The general notion, however, which we have here attempted to convey of the nature and merits of these plays, will be better understood by a particular consideration of the principal tragedies of this author: to this we now turn.

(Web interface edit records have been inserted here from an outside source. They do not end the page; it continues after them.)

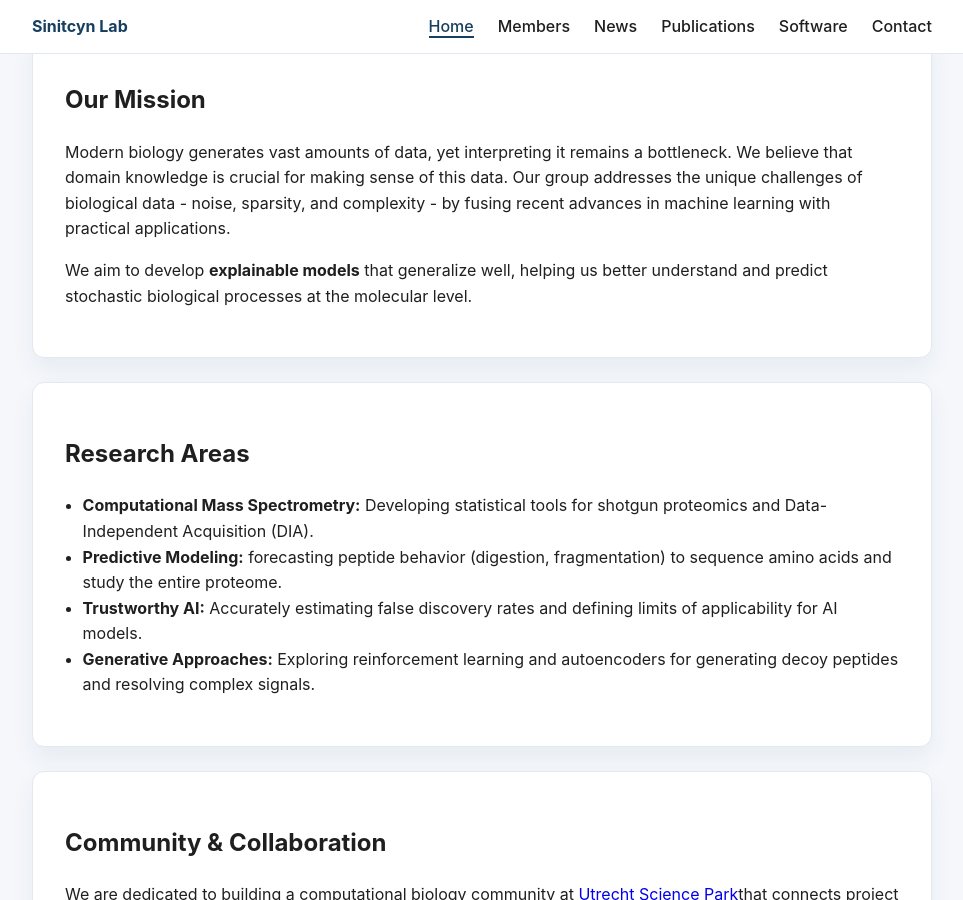
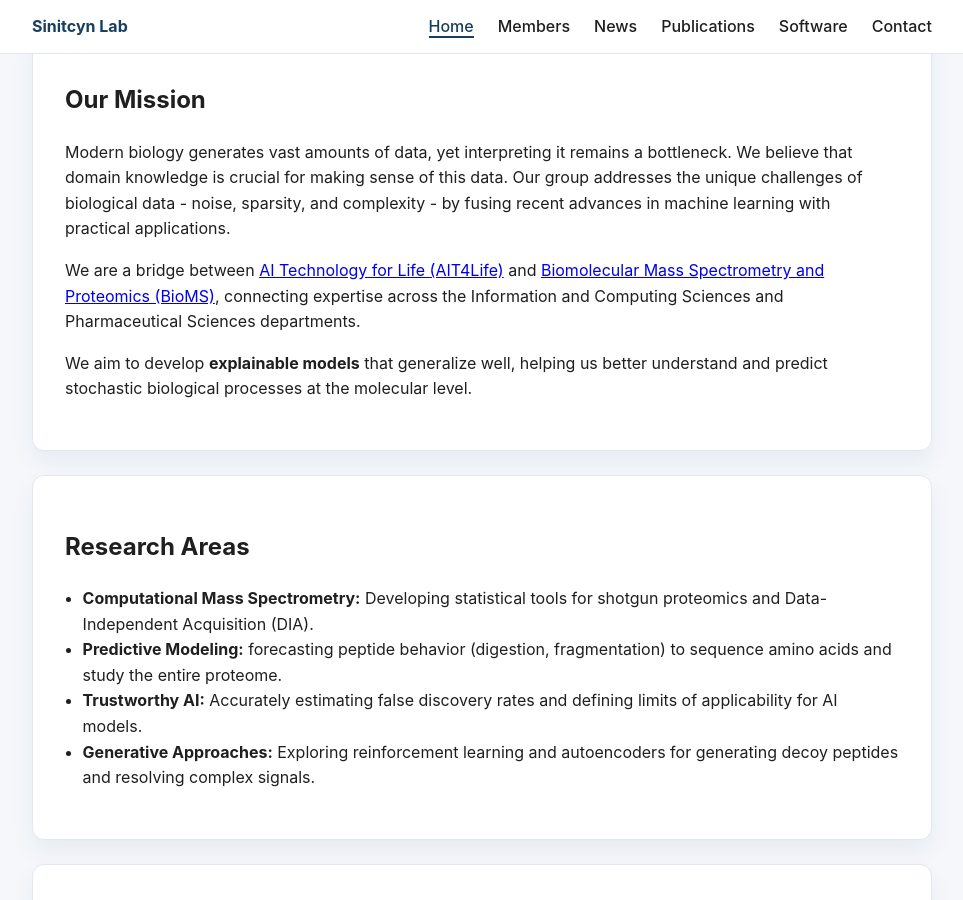
Before and after one commit to SinitcynLab/Sinitcynlab.github.io, a Jekyll site: the page built from index.md, in a window 1280 px wide and 900 px high, scrolled down 520 px. Shown: the whole window, without its empty margins (158-1121 px from the left). Built offline with Jekyll 4.4.1, drawn with Linux system fonts in a browser that asks for light colours.

Commit message:
Update home.html

```diff
--- a/_layouts/home.html
+++ b/_layouts/home.html
@@ -24,6 +24,15 @@ layout: default
         data - noise, sparsity, and complexity - by fusing recent advances in machine learning with practical
         applications.
       </p>
+
+      <p style="margin-top: 1rem;">We are a bridge between <a
+          href="https://www.uu.nl/en/research/ai-data-science/ai-technology-for-life">AI Technology for Life
+          (AIT4Life)</a> and
+        <a href="https://www.uu.nl/en/research/biomolecular-mass-spectrometry-and-proteomics">Biomolecular Mass
+          Spectrometry and Proteomics (BioMS)</a>, connecting expertise across the
+        Information and Computing Sciences and Pharmaceutical Sciences departments.
+      </p>
+
       <p style="margin-top: 1rem;">We aim to develop <strong>explainable models</strong> that generalize well, helping
         us better understand and predict stochastic biological processes at the molecular level.</p>
     </div>
```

Bussy D'Ambois, the earliest tragedy on the list of Chapman's plays, has usually been considered the best, and, on the whole, perhaps deservedly so. It is an exhibition and a description of the exploits of the hero whose name it bears, weaved together with very little art, and, as a whole, with no great effect. The sudden rise, the extraordinary character, the bold bravadoings, the duel, the intrigue, and the death of this swaggering person, form the subject of the play; and though there is no general plot by which they are connected together, yet some of the scenes, taken separately, are the works of no vulgar hand. The passages which we shall extract will, we think, not only illustrate the observations already thrown out, respecting the general manner of Chapman, but, at the same time, gratify the reader by some vigorous specimens of our poet's muse. The play opens with the soliloquizings of D'Ambois himself, who, bearing about with him a pretty lively impression of his own merits, finds himself neglected by the court and plunged in poverty and distress. Wandering in a wood, "in mean apparel," near the court of France in the reign of Henry III., he thus finely expresses his discontent with the "state of things."
"D'Amb. Fortune, not reason, rules the state of things;